The children of Price’s Dairy had their own careers and didn’t want to operate a dairy; however, they were clear that they didn’t want the land turned into residential housing. It was the largest tract of undeveloped land left in the south valley.
I, along with scores of local birders, have enjoyed the opportunity to observe the seasonal bird-life along the periphery of the property, as well as from the Middle Rio Grande Conservancy’s service road the cuts through the land. From these vantage points, we have admired wintering Sandhill Cranes and Snow Geese feeding in the farm fields.
Since the refuge is on the approach to the Albuquerque Sunport, the final plans won’t include habitat for cranes and geese.
During spring migration, Bobolinks,
and White-faced Ibis have stopped to feed and rest.
Cliff and Barn Swallows feed and nest during the summer,
along with Western Kingbirds,
and Snowy and Cattle Egrets.
And, year-round Cooper’s Hawks and
This spring, an access path was finished that allows nature lovers to walk in the bosque and along the drain to the west of the refuge.
I can’t wait to see what is in store as the refuge grows and develops.
The following day, Albuquerqueans gathered at the Open Space Visitor Center to listen to music and eat cake celebrating 30 years of the Open Space Division; however, Albuquerque’s commitment to open space dates back almost 50 years when the city first began acquiring land. According to their website, Albuquerque is listed as having the highest percentage of parkland and Open Space per person for small cities in the United States.
Open Space lands border the city on all sides, from the numerous sites dotting the foothills, nestled along the Rio Grande, on farm lands, and on the West Mesa.
In the winter, I like to prowl the trails at Elena Gallegos Open Space (one of the sites in Birding Hot Spots of Central New Mexico) for the opportunity to watch Townsend’s Solitaire
and Western Bluebirds that descend from the mountains from their breeding areas above 10,000 feet.
While Cactus Wren,
and Curve-billed Thrashers
can be found year-round at Embudito Open Space (featured in Birding Hot Spots of Central New Mexico) – my local ‘patch’ – I love to look for these charismatic and vocal birds as they get active in early March and start singing on territory calling out for mates.
It is also a good time to listen for both Gambel’s
and Scaled Quail, particularly near the trailhead.
Alameda Open Space (featured in Birding Hot Spots of Central New Mexico) is one of my favorite winter birding locations. The deep water on the river just south of the pumping station attracts Common Merganser.
Gulls rest there on the sand bars, and often there is a rarity mixed with the Ring-billed Gulls.
The Rio Grande near the Alameda Open Space is a good location to spot a Bald Eagle.

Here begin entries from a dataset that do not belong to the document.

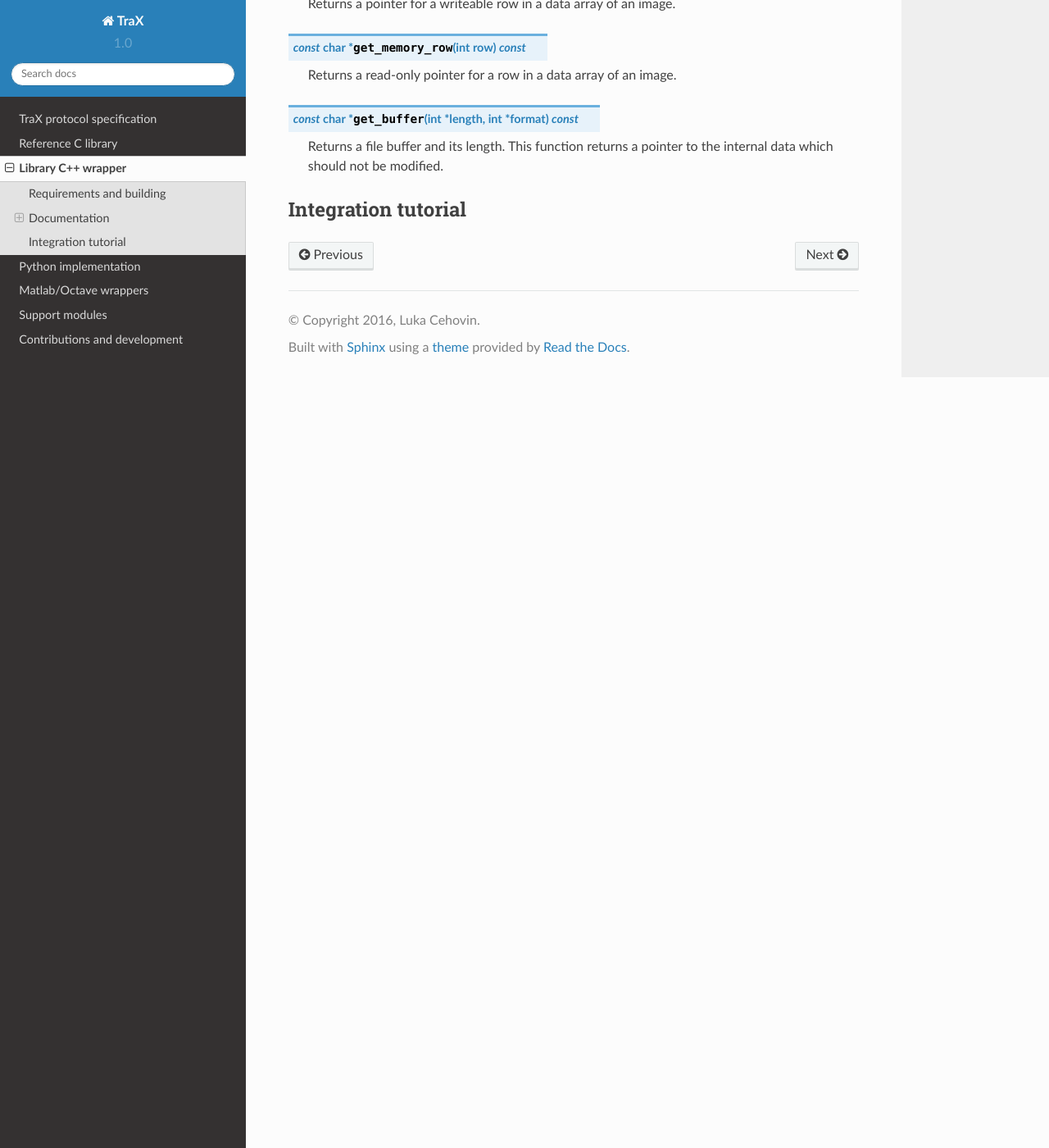
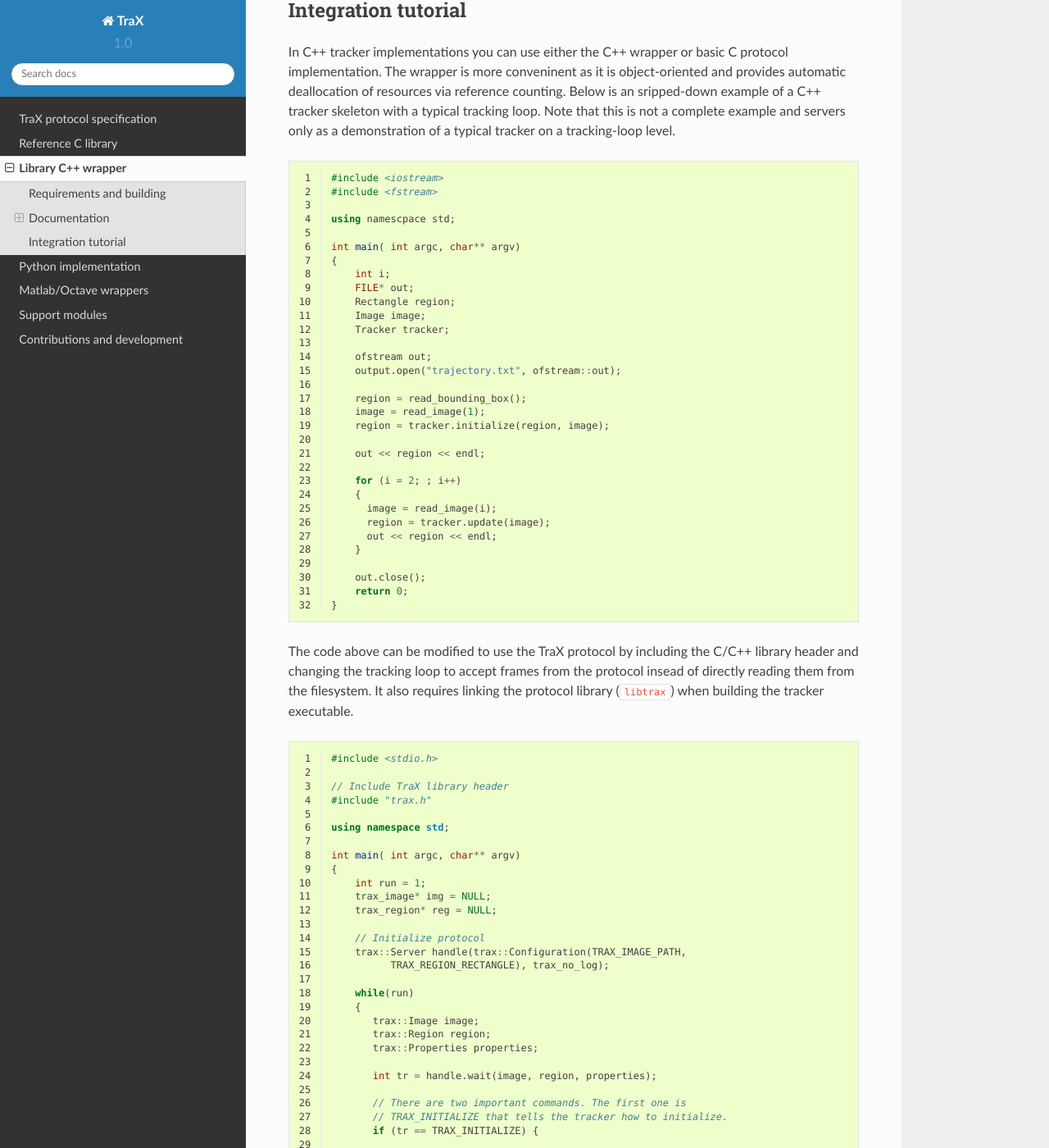
Before and after one commit to votchallenge/trax, a Sphinx documentation site: the page built from docs/documentation_cpp.rst, in a window 1280 px wide and 1400 px high, scrolled down 3528 px. Shown: the whole window at 82% size. Built offline with Sphinx 7.4.7 and the Read the Docs theme 2.0.0, drawn with Linux system fonts in a browser that asks for light colours; some of the changed text lies outside the part shown.

Commit message:
Adding C++ example.

```diff
--- a/docs/documentation_cpp.rst
+++ b/docs/documentation_cpp.rst
@@ -17,143 +17,237 @@ The wrapper is composed of several classes, mostly following the underlying C fu
 
 .. cpp:class:: Configuration
 
-A wrapper class for
+   A wrapper class for
 
-.. cpp:function:: Configuration(trax_configuration config)
+   .. cpp:function:: Configuration(trax_configuration config)
 
 
-.. cpp:function:: Configuration(int image_formats, int region_formats)
+   .. cpp:function:: Configuration(int image_formats, int region_formats)
 
 
-.. cpp:function:: ~Configuration()
+   .. cpp:function:: ~Configuration()
 
 .. cpp:class:: Logging
 
-A wrapper class for
+   A wrapper class for
 
-.. cpp:function:: Logging(trax_logging logging)
+   .. cpp:function:: Logging(trax_logging logging)
 
-.. cpp:function:: Logging(trax_logger callback = NULL, void* data = NULL, int flags = 0)
+   .. cpp:function:: Logging(trax_logger callback = NULL, void* data = NULL, int flags = 0)
 
-.. cpp:function:: ~Logging()
+   .. cpp:function:: ~Logging()
 
 .. cpp:class:: Bounds
 
-.. cpp:function:: Bounds()
+   .. cpp:function:: Bounds()
 
-.. cpp:function:: Bounds(trax_bounds bounds)
+   .. cpp:function:: Bounds(trax_bounds bounds)
 
 
-.. cpp:function:: Bounds(float left, float top, float right, float bottom)
+   .. cpp:function:: Bounds(float left, float top, float right, float bottom)
 
-.. cpp:function:: ~Bounds()
+   .. cpp:function:: ~Bounds()
 
 
 .. cpp:class:: Client
 
-.. cpp:function:: Client(int input, int output, Logging logger)
+   .. cpp:function:: Client(int input, int output, Logging logger)
 
-   Sets up the protocol for the client side and returns a handle object.
+      Sets up the protocol for the client side and returns a handle object.
 
-.. cpp:function:: Client(int server, Logging logger,  int timeout = -1)
+   .. cpp:function:: Client(int server, Logging logger,  int timeout = -1)
 
-   Sets up the protocol for the client side and returns a handle object.
+      Sets up the protocol for the client side and returns a handle object.
 
-.. cpp:function:: ~Client()
+   .. cpp:function:: ~Client()
 
-.. cpp:function:: int wait(Region& region, Properties& properties)
+   .. cpp:function:: int wait(Region& region, Properties& properties)
 
-   Waits for a valid protocol message from the server.
+      Waits for a valid protocol message from the server.
 
-.. cpp:function:: int initialize(const Image& image, const Region& region, const Properties& properties)
+   .. cpp:function:: int initialize(const Image& image, const Region& region, const Properties& properties)
 
-   Sends an initialize message.
+      Sends an initialize message.
 
-.. cpp:function:: int frame(const Image& image, const Properties& properties)
+   .. cpp:function:: int frame(const Image& image, const Properties& properties)
 
-   Sends a frame message.
+      Sends a frame message.
 
-.. cpp:function:: const Configuration configuration()
+   .. cpp:function:: const Configuration configuration()
 
 
 .. cpp:class:: Server
 
+   .. cpp:function:: Server(Configuration configuration, Logging log)
 
-.. cpp:function:: Server(Configuration configuration, Logging log)
+      Sets up the protocol for the server side and returns a handle object.
 
-   Sets up the protocol for the server side and returns a handle object.
+   .. cpp:function:: ~Server()
 
-.. cpp:function:: ~Server()
+   .. cpp:function:: int wait(Image& image, Region& region, Properties& properties)
 
-.. cpp:function:: int wait(Image& image, Region& region, Properties& properties)
+      Waits for a valid protocol message from the client.
 
-   Waits for a valid protocol message from the client.
+   .. cpp:function:: int reply(const Region& region, const Properties& properties)
 
-.. cpp:function:: int reply(const Region& region, const Properties& properties)
+      Sends a status reply to the client.
 
-   Sends a status reply to the client.
-
-.. cpp:function:: const Configuration configuration()
+   .. cpp:function:: const Configuration configuration()
 
 
 .. cpp:class:: Image
 
-.. cpp:function:: Image()
+   .. cpp:function:: Image()
 
-.. cpp:function:: Image(const Image& original)
+   .. cpp:function:: Image(const Image& original)
 
-.. cpp:function:: static Image create_path(const std::string& path)
+   .. cpp:function:: static Image create_path(const std::string& path)
 
-   Creates a file-system path image description. See :c:func:`trax_image_create_path`.
+      Creates a file-system path image description. See :c:func:`trax_image_create_path`.
 
-.. cpp:function:: static Image create_url(const std::string& url)
+   .. cpp:function:: static Image create_url(const std::string& url)
 
-   Creates a URL path image description.  See :c:func:`trax_image_create_url`.
+      Creates a URL path image description.  See :c:func:`trax_image_create_url`.
 
-.. cpp:function:: static Image create_memory(int width, int height, int format)
+   .. cpp:function:: static Image create_memory(int width, int height, int format)
 
-   Creates a raw buffer image description.See :c:func:`trax_image_create_memory`.
+      Creates a raw buffer image description.See :c:func:`trax_image_create_memory`.
 
-.. cpp:function:: static Image create_buffer(int length, const char* data)
+   .. cpp:function:: static Image create_buffer(int length, const char* data)
 
-   Creates a file buffer image description. See :c:func:`trax_image_create_buffer`.
+      Creates a file buffer image description. See :c:func:`trax_image_create_buffer`.
 
-.. cpp:function::  ~Image()
+   .. cpp:function::  ~Image()
 
-   Releases image structure, frees allocated memory.
+      Releases image structure, frees allocated memory.
 
-.. cpp:function:: int type() const
+   .. cpp:function:: int type() const
 
-   Returns a type of the image handle. See :c:func:`trax_image_get_type`.
+      Returns a type of the image handle. See :c:func:`trax_image_get_type`.
 
-.. cpp:function:: bool empty() const
+   .. cpp:function:: bool empty() const
 
-   Checks if image container is empty.
+      Checks if image container is empty.
 
-.. cpp:function:: const std::string get_path() const
+   .. cpp:function:: const std::string get_path() const
 
-   Returns a file path from a file-system path image description. This function returns a pointer to the internal data which should not be modified.
+      Returns a file path from a file-system path image description. This function returns a pointer to the internal data which should not be modified.
 
-.. cpp:function:: const std::string get_url() const
+   .. cpp:function:: const std::string get_url() const
 
-   Returns a file path from a URL path image description. This function returns a pointer to the internal data which should not be modified.
+      Returns a file path from a URL path image description. This function returns a pointer to the internal data which should not be modified.
 
-.. cpp:function:: void get_memory_header(int* width, int* height, int* format) const
+   .. cpp:function:: void get_memory_header(int* width, int* height, int* format) const
 
-   Returns the header data of a memory image.
+      Returns the header data of a memory image.
 
-.. cpp:function:: char* write_memory_row(int row)
+   .. cpp:function:: char* write_memory_row(int row)
 
-   Returns a pointer for a writeable row in a data array of an image.
+      Returns a pointer for a writeable row in a data array of an image.
 
-.. cpp:function:: const char* get_memory_row(int row) const
+   .. cpp:function:: const char* get_memory_row(int row) const
 
-   Returns a read-only pointer for a row in a data array of an image.
+      Returns a read-only pointer for a row in a data array of an image.
 
-.. cpp:function:: const char* get_buffer(int* length, int* format) const
+   .. cpp:function:: const char* get_buffer(int* length, int* format) const
 
-   Returns a file buffer and its length. This function returns a pointer to the internal data which should not be modified.
+      Returns a file buffer and its length. This function returns a pointer to the internal data which should not be modified.
 
 
 Integration tutorial
 --------------------
+
+In C++ tracker implementations you can use either the C++ wrapper or basic C protocol implementation. The wrapper is more conveninent as it is object-oriented and provides automatic deallocation of resources via reference counting. Below is an sripped-down example of a C++ tracker skeleton with a typical tracking loop. Note that this is not a complete example and servers only as a demonstration of a typical tracker on a tracking-loop level.
+
+.. code-block:: c++
+  :linenos:
+
+  #include <iostream>
+  #include <fstream>
+
+  using namescpace std;
+
+  int main( int argc, char** argv)
+  {
+      int i;
+      FILE* out;
+      Rectangle region;
+      Image image;
+      Tracker tracker;
+
+      ofstream out;
+      output.open("trajectory.txt", ofstream::out);
+
+      region = read_bounding_box();
+      image = read_image(1);
+      region = tracker.initialize(region, image);
+
+      out << region << endl;
+
+      for (i = 2; ; i++)
+      {
+        image = read_image(i);
+        region = tracker.update(image);
+        out << region << endl;
+      }
+
+      out.close();
+      return 0;
+  }
+
+The code above can be modified to use the TraX protocol by including the C/C++ library header and changing the tracking loop to accept frames from the protocol insead of directly reading them from the filesystem. It also requires linking the protocol library (``libtrax``) when building the tracker executable.
+
+.. code-block:: c++
+  :linenos:
+
+  #include <stdio.h>
+
+  // Include TraX library header
+  #include "trax.h"
+
+  using namespace std;
+
+  int main( int argc, char** argv)
+  {
+      int run = 1;
+      trax_image* img = NULL;
+      trax_region* reg = NULL;
+
+      // Initialize protocol
+      trax::Server handle(trax::Configuration(TRAX_IMAGE_PATH,
+            TRAX_REGION_RECTANGLE), trax_no_log);
+
+      while(run)
+      {
+         trax::Image image;
+         trax::Region region;
+         trax::Properties properties;
+
+         int tr = handle.wait(image, region, properties);
+
+         // There are two important commands. The first one is
+         // TRAX_INITIALIZE that tells the tracker how to initialize.
+         if (tr == TRAX_INITIALIZE) {
+
+            rectangle_type region = tracker.initialize(
+                 region_to_rectangle(region), load_image(image));
+
+            handle.reply(rectangle_to_region(region), trax::Properties());
+
+         } else
+         // The second one is TRAX_FRAME that tells the tracker what to process next.
+         if (tr == TRAX_FRAME) {
+
+            rectangle_type region = tracker.update(load_image(image));
+            handle.reply(rectangle_to_region(region), trax::Properties());
+
+         }
+         // Any other command is either TRAX_QUIT or illegal, so we exit.
+         else {
+              run = 0;
+         }
+
+      }
+
+      return 0;
+  }
```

Los Poblanos Open Space is the place to go to enjoy Western Meadowlarks
and watch Sandhill Cranes feeding in the fields. You can walk the trails and observe them fairly closely.

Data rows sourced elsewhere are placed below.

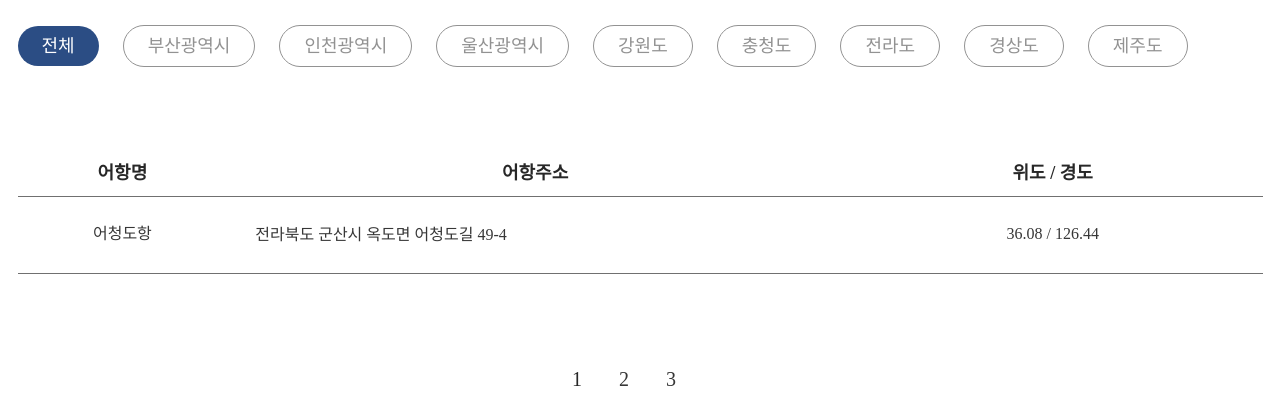
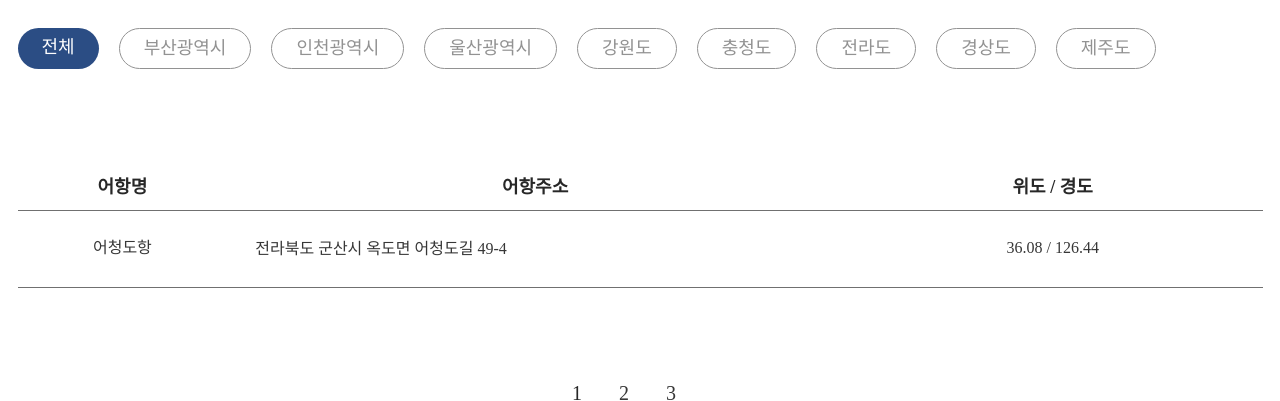
Before and after one commit to kcy8507/fish-web, a plain HTML site: page marine.html in a window 1280 px wide. Shown: the part 699-1100 px from the top of the page. Drawn offline with nearby package versions, Linux system fonts and the light colour scheme; a web font is replaced by a local one.

Commit message:
marine update

```diff
--- a/css/style.scss
+++ b/css/style.scss
@@ -1262,7 +1262,12 @@ ul.slick-dots {
     }
   }
   &__btn {
-    margin-top: 4rem;
+    // margin-top: 4rem;
+
+    // margin-top: 7.3rem;
+    display: flex;
+    flex-wrap: wrap;
+
     span {
       width: auto;
       height: 4.1rem;
@@ -1273,6 +1278,7 @@ ul.slick-dots {
       margin-right: 2rem;
       color: #929292;
       font-size: 1.8rem;
+      margin-top: 3.1rem;
       cursor: pointer;
       &.select__btn {
         background-color: #2b4d84;
@@ -1872,7 +1878,13 @@ ul.slick-dots {
   }
 }
 // information-gallery end
-
+@media screen and (max-width: 1700px) {
+  .marine__btn {
+    // margin-top: 7.3rem;
+    display: flex;
+    flex-wrap: wrap;
+  }
+}
 @media screen and (max-width: 1515px) {
   .nav {
     height: 6.4rem;
@@ -1927,6 +1939,7 @@ ul.slick-dots {
     // flex-direction: column;
   }
 }
+
 @media screen and (max-width: 992px) {
   .nav {
     height: 6.4rem;
@@ -2362,10 +2375,10 @@ ul.slick-dots {
     margin-right: 1.8rem;
     border-radius: 50px;
     font-size: 2rem;
-    margin-bottom: 3.1rem;
+    // margin-bottom: 3.1rem;
   }
   .marine__btn {
-    margin-top: 7.3rem;
+    // margin-top: 7.3rem;
     display: flex;
     flex-wrap: wrap;
   }
@@ -2960,7 +2973,7 @@ ul.slick-dots {
     padding: 1rem 2.4rem;
     margin-right: 0.7rem;
     font-size: 1.8rem;
-    margin-bottom: 0.8rem;
+    margin-top: 0.8rem;
     line-height: 2rem;
   }
   .marine__btn {
```
Also changed, not shown: css/style.css, 1 other file.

In the spring, I head to Embudito Open Space to observe Black-throated Sparrows pop up from the cholla cactus.
and Black Chinned Sparrows singing from three-winged salt bush.
Back at the open spaces along the river, Ash-throated Flycatchers arrive in April,

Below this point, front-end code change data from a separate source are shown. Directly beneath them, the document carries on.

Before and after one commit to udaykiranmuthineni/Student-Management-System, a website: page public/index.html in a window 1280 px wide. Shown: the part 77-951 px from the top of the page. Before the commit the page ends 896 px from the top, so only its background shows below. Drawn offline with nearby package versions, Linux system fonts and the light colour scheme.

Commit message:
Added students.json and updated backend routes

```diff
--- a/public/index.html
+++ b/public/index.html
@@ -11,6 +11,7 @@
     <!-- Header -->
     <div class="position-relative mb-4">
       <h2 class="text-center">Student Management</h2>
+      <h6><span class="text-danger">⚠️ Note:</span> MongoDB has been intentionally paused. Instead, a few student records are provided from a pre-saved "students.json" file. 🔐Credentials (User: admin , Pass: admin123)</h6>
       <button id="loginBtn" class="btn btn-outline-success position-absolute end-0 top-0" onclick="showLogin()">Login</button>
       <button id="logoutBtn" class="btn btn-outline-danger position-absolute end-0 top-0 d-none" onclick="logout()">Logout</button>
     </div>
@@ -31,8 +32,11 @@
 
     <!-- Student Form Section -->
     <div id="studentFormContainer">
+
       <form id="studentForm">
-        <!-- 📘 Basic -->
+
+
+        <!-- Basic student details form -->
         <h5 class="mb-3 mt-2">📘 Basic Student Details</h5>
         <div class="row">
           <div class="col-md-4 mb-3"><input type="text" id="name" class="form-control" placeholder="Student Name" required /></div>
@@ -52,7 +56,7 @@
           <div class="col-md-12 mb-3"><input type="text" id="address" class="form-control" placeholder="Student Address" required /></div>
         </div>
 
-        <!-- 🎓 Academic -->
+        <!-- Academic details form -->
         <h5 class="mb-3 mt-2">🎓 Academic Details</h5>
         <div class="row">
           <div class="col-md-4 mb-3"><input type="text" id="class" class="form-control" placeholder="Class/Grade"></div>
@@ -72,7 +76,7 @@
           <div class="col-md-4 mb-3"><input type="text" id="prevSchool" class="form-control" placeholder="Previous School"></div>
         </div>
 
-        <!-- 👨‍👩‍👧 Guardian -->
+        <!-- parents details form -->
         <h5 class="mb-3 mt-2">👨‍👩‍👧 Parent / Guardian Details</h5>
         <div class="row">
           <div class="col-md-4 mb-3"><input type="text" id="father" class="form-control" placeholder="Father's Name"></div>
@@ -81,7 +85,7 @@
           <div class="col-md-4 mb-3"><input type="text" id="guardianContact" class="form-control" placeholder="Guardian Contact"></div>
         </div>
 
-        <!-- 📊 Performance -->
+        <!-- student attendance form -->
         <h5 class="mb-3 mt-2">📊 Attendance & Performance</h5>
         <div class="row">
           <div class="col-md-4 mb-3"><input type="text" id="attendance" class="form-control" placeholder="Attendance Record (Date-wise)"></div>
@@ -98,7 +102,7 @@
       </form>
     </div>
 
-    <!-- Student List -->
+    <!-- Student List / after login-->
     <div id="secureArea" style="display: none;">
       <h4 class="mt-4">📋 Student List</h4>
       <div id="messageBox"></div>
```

and by Mid-May you can look for Blue Grosbeak
and Summer Tanager.
We are truly blessed that the citizens of Albuquerque have chosen to preserve an array of Open Space and rallied behind the creation of an Urban Wildlife Refuge – truly a cause for celebration.